PROBLEM DETAILS »
Read through the records. Copy each line that has the word "const".

DATA EXTRACTS section start

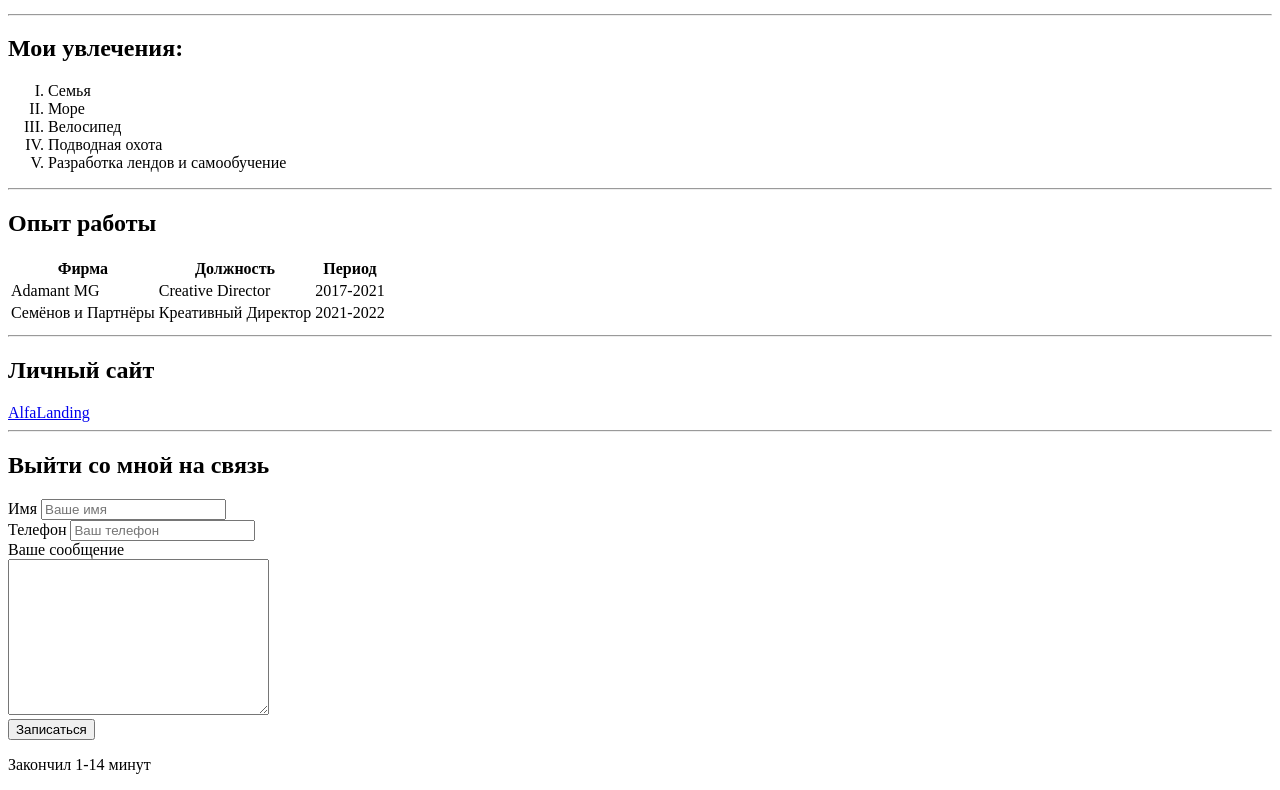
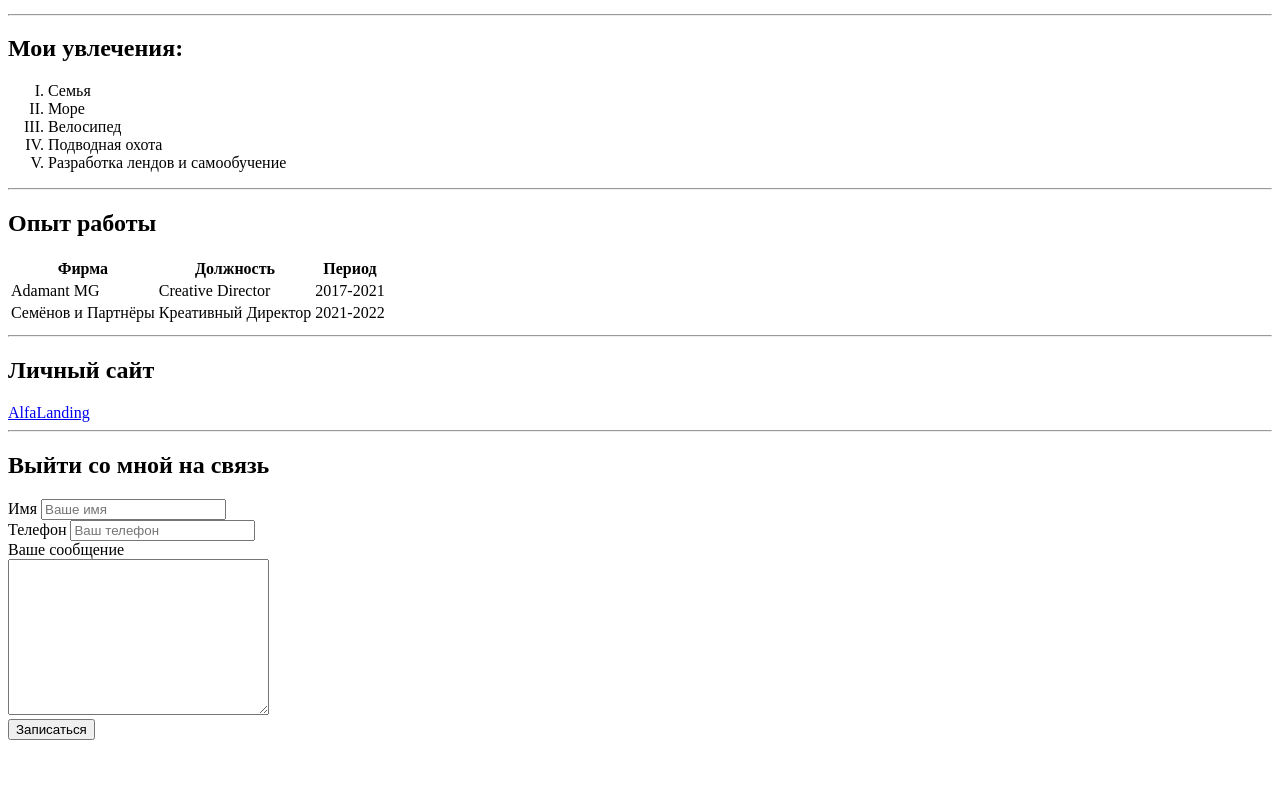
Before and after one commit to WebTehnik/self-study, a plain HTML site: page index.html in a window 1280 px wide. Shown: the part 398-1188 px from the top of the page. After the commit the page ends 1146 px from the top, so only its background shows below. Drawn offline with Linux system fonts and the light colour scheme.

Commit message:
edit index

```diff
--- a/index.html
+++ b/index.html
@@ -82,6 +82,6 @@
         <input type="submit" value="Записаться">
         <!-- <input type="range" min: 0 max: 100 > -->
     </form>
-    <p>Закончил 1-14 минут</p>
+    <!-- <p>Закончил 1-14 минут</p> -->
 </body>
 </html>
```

DATA EXTRACTS section end
DATA EXTRACTS section start

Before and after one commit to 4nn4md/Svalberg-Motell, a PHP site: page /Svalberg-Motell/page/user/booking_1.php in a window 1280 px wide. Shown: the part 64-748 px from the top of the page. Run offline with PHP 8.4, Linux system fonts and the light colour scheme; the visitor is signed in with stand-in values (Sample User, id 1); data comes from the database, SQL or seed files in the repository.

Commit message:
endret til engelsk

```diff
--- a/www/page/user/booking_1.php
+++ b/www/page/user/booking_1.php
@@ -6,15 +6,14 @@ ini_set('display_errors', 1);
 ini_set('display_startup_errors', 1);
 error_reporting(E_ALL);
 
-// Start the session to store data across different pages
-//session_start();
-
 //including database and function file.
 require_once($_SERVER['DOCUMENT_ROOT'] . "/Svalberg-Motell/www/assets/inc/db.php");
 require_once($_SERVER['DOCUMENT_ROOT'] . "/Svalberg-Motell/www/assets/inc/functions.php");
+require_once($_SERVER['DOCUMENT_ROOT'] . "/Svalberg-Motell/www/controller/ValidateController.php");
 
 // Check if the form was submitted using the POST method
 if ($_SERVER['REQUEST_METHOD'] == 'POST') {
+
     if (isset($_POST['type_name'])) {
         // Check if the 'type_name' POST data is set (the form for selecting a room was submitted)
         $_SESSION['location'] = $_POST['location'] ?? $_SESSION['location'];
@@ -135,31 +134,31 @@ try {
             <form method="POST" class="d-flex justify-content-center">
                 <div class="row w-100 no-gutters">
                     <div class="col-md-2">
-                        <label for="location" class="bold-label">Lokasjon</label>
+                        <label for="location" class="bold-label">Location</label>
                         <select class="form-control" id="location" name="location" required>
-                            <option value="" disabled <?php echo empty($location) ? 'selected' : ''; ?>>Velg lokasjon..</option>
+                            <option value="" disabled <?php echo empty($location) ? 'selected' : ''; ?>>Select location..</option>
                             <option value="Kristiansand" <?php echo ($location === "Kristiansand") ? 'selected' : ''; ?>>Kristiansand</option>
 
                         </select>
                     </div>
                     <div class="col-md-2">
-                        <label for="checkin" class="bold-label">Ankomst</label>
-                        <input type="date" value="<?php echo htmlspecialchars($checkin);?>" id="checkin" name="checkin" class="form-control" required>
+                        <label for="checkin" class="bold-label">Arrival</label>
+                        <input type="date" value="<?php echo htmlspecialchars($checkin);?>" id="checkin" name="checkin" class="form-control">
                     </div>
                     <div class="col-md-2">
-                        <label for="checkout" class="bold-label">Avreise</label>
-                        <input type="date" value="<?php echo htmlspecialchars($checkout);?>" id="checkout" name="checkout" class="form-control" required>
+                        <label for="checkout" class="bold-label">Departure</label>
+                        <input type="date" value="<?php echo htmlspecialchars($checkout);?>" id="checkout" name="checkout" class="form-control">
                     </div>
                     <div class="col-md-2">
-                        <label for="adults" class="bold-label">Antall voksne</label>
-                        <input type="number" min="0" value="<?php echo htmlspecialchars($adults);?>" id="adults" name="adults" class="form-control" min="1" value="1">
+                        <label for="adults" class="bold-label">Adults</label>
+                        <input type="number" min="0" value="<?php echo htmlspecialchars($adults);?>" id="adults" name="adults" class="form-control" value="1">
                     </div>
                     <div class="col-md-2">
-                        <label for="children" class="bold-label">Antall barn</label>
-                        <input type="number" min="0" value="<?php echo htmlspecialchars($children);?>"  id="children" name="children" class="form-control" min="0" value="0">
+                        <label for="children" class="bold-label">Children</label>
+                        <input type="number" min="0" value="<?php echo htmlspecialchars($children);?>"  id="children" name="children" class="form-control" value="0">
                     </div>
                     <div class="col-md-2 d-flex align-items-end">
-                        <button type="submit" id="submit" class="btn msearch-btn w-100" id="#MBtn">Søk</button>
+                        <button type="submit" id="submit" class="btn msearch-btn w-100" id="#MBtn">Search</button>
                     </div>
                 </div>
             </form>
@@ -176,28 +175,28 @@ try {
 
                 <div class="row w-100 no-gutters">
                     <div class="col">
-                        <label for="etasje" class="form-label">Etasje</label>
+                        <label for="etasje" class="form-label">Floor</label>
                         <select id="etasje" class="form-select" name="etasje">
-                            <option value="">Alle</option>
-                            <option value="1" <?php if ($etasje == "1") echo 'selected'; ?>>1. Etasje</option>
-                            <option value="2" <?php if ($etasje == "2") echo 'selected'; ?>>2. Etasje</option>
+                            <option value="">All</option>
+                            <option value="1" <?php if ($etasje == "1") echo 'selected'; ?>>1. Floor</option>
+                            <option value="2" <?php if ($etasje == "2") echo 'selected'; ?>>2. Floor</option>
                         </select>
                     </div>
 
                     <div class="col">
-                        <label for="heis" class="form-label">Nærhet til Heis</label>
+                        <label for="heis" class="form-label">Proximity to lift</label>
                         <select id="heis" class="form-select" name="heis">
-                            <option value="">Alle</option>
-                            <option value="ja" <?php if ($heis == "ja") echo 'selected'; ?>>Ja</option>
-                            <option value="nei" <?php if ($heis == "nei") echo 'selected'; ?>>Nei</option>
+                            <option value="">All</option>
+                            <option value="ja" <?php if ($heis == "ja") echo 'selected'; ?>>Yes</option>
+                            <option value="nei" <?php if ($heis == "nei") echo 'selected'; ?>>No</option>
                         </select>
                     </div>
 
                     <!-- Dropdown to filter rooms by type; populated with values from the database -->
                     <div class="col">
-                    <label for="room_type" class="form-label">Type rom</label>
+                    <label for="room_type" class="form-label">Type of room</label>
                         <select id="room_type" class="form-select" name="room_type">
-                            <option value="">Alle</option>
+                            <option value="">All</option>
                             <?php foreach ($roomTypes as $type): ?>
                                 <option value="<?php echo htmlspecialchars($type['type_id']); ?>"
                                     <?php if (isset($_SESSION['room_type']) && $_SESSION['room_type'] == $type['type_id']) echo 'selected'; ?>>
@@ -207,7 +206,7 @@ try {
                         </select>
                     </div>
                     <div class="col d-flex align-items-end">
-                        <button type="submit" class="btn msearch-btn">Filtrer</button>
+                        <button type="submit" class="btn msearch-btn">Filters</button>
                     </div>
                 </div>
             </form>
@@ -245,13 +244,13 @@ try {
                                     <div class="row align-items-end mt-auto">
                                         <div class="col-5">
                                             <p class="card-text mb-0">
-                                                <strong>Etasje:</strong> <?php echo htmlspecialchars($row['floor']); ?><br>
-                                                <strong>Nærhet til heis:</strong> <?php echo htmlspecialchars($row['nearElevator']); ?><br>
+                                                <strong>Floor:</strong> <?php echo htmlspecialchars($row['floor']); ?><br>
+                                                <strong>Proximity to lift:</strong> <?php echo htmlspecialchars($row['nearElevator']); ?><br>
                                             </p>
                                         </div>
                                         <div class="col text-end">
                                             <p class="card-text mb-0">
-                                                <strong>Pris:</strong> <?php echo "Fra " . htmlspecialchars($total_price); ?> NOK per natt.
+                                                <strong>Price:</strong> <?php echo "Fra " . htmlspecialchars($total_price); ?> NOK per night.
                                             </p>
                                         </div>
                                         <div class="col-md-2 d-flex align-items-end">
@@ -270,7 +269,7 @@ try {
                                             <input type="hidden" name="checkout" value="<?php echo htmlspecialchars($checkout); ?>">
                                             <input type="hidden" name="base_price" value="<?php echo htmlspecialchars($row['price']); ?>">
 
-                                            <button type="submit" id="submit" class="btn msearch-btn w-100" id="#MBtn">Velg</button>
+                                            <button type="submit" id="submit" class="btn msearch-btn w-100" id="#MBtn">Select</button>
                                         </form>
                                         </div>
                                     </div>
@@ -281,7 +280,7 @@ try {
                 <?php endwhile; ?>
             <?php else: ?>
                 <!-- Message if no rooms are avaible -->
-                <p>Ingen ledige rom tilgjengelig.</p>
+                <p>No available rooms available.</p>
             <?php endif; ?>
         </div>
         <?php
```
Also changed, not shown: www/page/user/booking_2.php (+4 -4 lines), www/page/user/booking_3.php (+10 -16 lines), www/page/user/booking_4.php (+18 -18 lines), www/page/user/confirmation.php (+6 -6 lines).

DATA EXTRACTS section end
DATA EXTRACTS section start

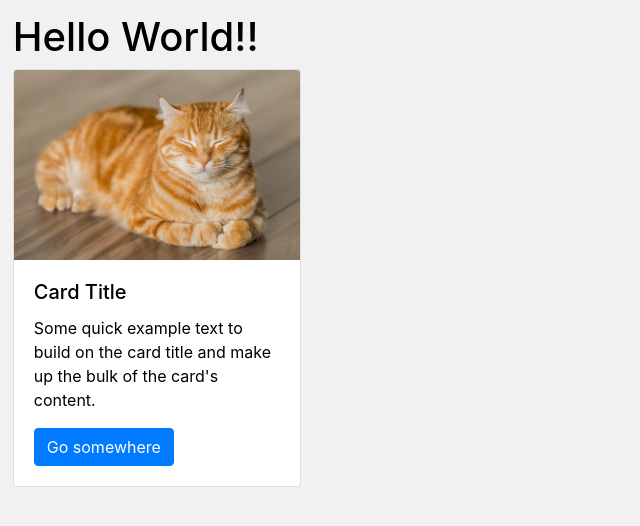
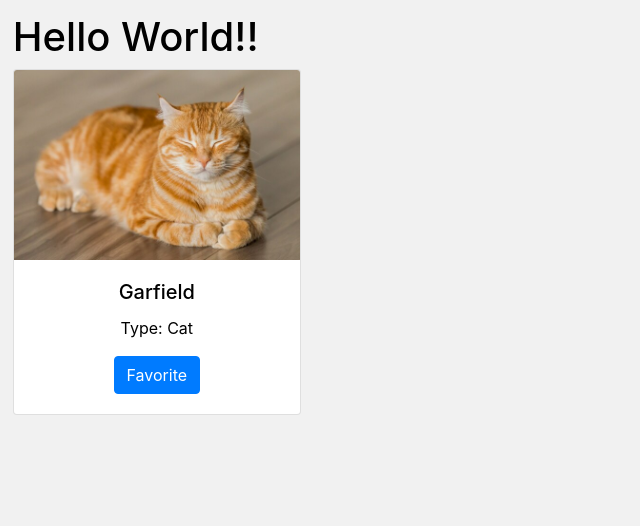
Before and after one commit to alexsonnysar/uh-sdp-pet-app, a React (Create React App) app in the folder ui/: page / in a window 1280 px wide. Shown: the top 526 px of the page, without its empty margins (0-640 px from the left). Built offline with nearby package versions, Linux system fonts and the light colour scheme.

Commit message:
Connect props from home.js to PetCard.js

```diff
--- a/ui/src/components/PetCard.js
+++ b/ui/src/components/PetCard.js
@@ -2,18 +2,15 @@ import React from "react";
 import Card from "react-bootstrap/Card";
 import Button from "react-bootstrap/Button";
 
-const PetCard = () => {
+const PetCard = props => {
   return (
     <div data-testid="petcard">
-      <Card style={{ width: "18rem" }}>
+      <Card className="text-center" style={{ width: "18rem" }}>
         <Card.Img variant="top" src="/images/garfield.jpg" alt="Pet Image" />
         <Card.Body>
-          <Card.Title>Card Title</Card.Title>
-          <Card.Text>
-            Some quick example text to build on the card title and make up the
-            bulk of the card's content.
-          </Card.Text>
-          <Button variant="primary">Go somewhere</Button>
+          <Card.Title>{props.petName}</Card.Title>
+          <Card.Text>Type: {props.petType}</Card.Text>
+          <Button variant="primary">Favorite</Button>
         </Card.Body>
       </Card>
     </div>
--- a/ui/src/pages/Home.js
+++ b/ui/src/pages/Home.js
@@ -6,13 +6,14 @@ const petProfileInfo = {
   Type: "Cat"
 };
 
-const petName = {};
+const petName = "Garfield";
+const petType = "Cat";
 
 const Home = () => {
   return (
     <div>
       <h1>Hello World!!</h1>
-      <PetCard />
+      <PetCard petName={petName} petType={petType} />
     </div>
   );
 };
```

DATA EXTRACTS section end

OUTPUT FOR THIS TASK »
-const PetCard = () => {
+const PetCard = props => {
@@ -6,13 +6,14 @@ const petProfileInfo = {
-const petName = {};
+const petName = "Garfield";
+const petType = "Cat";
 const Home = () => {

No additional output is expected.